Top of MATERIAL FOR THIS TASK

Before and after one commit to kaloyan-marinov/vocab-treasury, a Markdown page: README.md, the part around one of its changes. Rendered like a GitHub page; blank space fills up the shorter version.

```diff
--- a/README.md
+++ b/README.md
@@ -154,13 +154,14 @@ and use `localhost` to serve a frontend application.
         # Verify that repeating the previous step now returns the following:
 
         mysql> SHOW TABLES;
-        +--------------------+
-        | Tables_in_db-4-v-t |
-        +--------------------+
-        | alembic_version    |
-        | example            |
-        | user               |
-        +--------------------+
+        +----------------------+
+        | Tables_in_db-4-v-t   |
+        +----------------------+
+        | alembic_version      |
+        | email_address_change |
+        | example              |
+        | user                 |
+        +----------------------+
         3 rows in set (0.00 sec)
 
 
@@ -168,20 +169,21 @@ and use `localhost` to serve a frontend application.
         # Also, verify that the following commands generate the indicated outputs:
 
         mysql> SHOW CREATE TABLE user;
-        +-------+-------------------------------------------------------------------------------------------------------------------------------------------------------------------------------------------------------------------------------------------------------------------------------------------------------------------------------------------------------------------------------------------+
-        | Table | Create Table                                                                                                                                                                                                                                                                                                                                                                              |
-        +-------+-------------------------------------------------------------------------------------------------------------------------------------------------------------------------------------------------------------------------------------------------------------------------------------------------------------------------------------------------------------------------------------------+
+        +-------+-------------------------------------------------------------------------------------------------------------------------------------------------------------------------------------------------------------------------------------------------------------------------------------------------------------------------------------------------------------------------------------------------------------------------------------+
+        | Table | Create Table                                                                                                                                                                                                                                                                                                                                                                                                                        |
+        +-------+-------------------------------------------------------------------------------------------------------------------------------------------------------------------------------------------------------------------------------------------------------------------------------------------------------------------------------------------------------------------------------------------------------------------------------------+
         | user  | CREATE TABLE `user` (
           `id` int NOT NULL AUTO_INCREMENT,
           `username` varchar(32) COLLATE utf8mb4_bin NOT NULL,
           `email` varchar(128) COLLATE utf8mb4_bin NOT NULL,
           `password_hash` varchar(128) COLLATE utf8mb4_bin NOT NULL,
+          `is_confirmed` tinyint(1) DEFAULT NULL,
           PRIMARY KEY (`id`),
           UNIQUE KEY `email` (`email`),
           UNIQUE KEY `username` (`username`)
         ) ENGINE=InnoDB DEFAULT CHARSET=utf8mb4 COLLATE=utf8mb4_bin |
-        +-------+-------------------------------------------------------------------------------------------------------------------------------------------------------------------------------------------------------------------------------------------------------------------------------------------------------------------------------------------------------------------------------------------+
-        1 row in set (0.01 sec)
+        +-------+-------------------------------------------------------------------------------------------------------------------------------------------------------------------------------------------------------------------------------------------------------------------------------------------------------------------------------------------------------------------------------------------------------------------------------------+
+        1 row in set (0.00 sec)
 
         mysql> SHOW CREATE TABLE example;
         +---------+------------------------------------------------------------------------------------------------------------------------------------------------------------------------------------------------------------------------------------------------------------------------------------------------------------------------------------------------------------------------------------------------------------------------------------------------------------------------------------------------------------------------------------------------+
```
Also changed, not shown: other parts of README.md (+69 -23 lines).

Bottom of MATERIAL FOR THIS TASK

GOAL OF THE EXERCISE: From the entries above, extract each line containing "NULL".

RESPONSE:
           `id` int NOT NULL AUTO_INCREMENT,
           `username` varchar(32) COLLATE utf8mb4_bin NOT NULL,
           `email` varchar(128) COLLATE utf8mb4_bin NOT NULL,
           `password_hash` varchar(128) COLLATE utf8mb4_bin NOT NULL,
+          `is_confirmed` tinyint(1) DEFAULT NULL,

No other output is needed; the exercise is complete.